As a result of the technology’s dominance, he argued it would be ‘bizarre’ not to have covered the launch of the latest OS, and the BBC has highlighted the product’s perceived flaws.
Reinforcing the idea that not everyone at Broadcasting House is on-side with Microsoft is the news provider’s business editor, Robert Peston.
“Give me back my weekend. I bought a new Windows Vista laptop – and that’s when the trouble began,” he wrote on his blog, in an open letter to Microsoft’s chief software architect Bill Gates.
His big complaint appears to be that applications and devices at the heart of his role as a BBC journalist seem, currently, incompatible with Vista.
“In order to put Vista at the centre of what I do, I would have to buy hundreds of pounds of new hardware. Which may be great news for your industry, but makes me regret never having defected to Steve Jobs. Perhaps now’s the time,” he said.
Writing about his “Vista-stress” attracted both similar and opposing accounts, from PC and Mac users alike.
One anonymous visitor to the blog even told Peston his experience should scare his employer into caution.
“The BBC should urgently reconsider their plans to align so closely with Microsoft for technology to enable digital video distribution.
“When the biggest software creator in the world can spend five years writing an operating system that has had so many problems in less than a week, there is something very wrong indeed.”

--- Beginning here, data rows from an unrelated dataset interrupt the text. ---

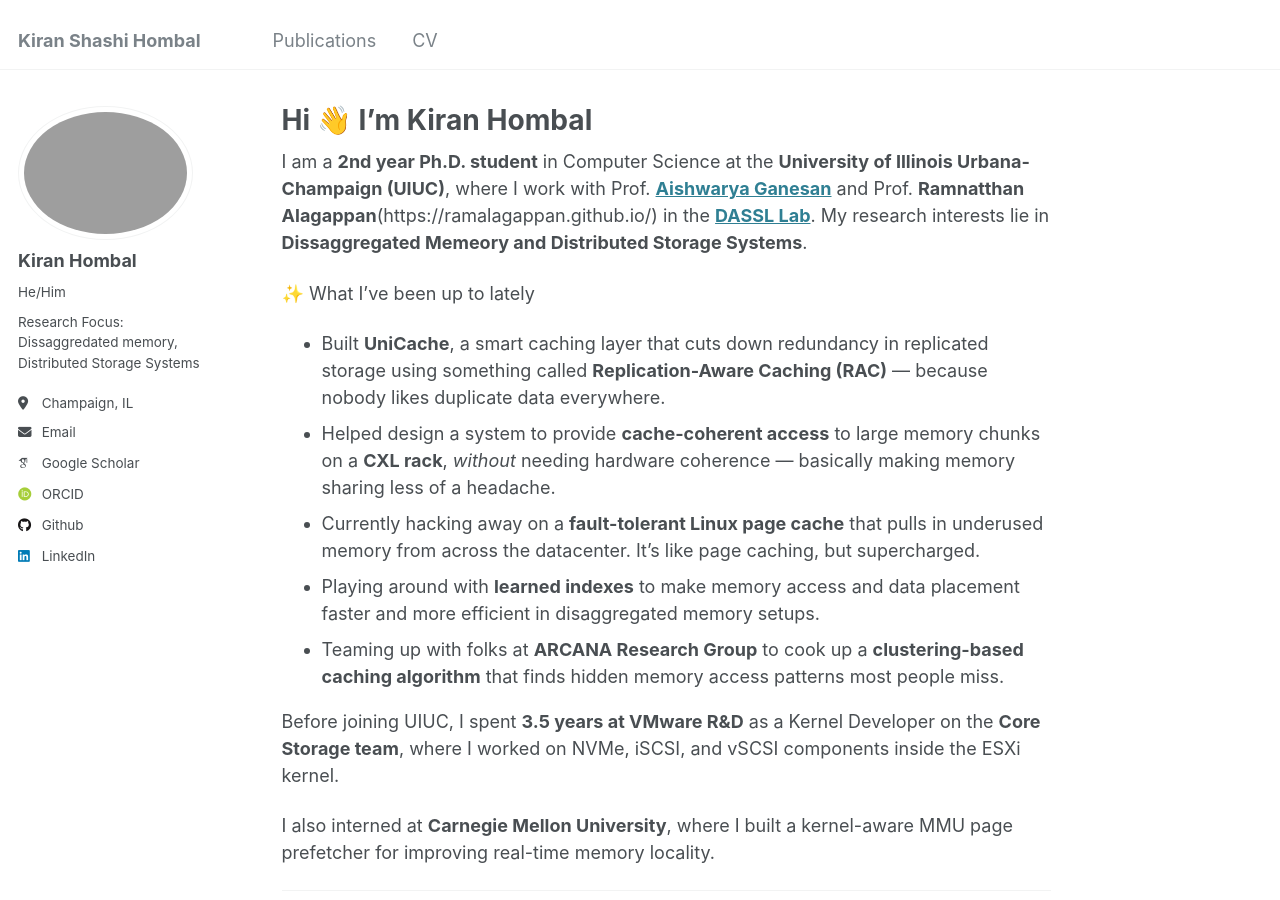
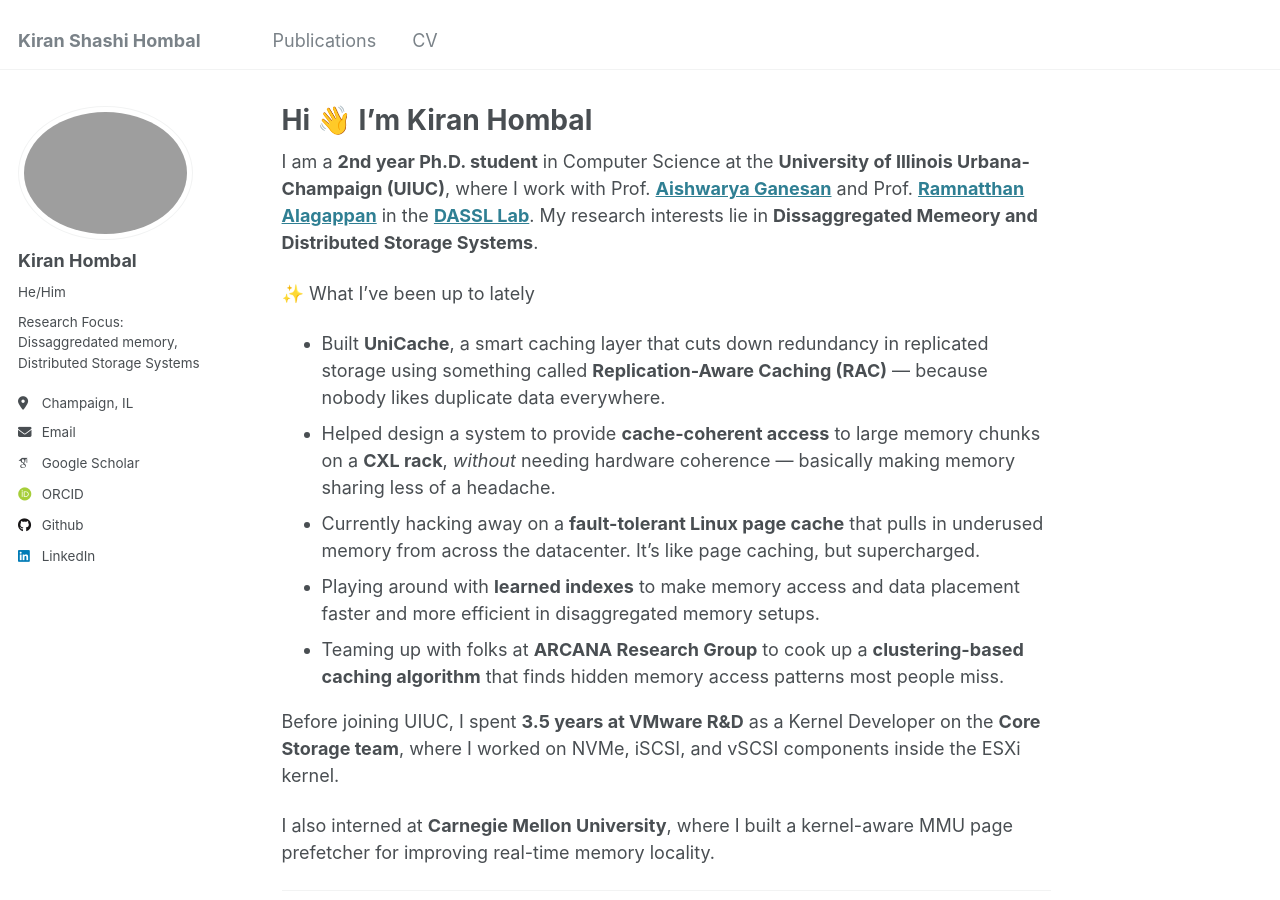
Before and after one commit to KSTARK007/KSTARK007.github.io, a Jekyll site: the page built from _pages/about.md, in a window 1280 px wide and 900 px high. Built offline with Jekyll 4.4.1, drawn with Linux system fonts in a browser that asks for light colours; some web fonts are replaced.

```diff
--- a/_pages/about.md
+++ b/_pages/about.md
@@ -7,7 +7,7 @@ redirect_from:
   - /about.html
 ---
 
-I am a **2nd year Ph.D. student** in Computer Science at the **University of Illinois Urbana-Champaign (UIUC)**, where I work with Prof. [**Aishwarya Ganesan**](https://aishwaryaganesan.github.io/) and Prof. **Ramnatthan Alagappan**(https://ramalagappan.github.io/) in the [**DASSL Lab**](https://dassl-uiuc.github.io/). My research interests lie in **Dissaggregated Memeory and Distributed Storage Systems**.
+I am a **2nd year Ph.D. student** in Computer Science at the **University of Illinois Urbana-Champaign (UIUC)**, where I work with Prof. [**Aishwarya Ganesan**](https://aishwaryaganesan.github.io/) and Prof. [**Ramnatthan Alagappan**](https://ramalagappan.github.io/) in the [**DASSL Lab**](https://dassl-uiuc.github.io/). My research interests lie in **Dissaggregated Memeory and Distributed Storage Systems**.
 
 
 ✨ What I’ve been up to lately
```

Figures from Microsoft reveal installing Vista on a home computer should take about 60 minutes, but the process took the BBC’s technology team a bit longer - 24 hours.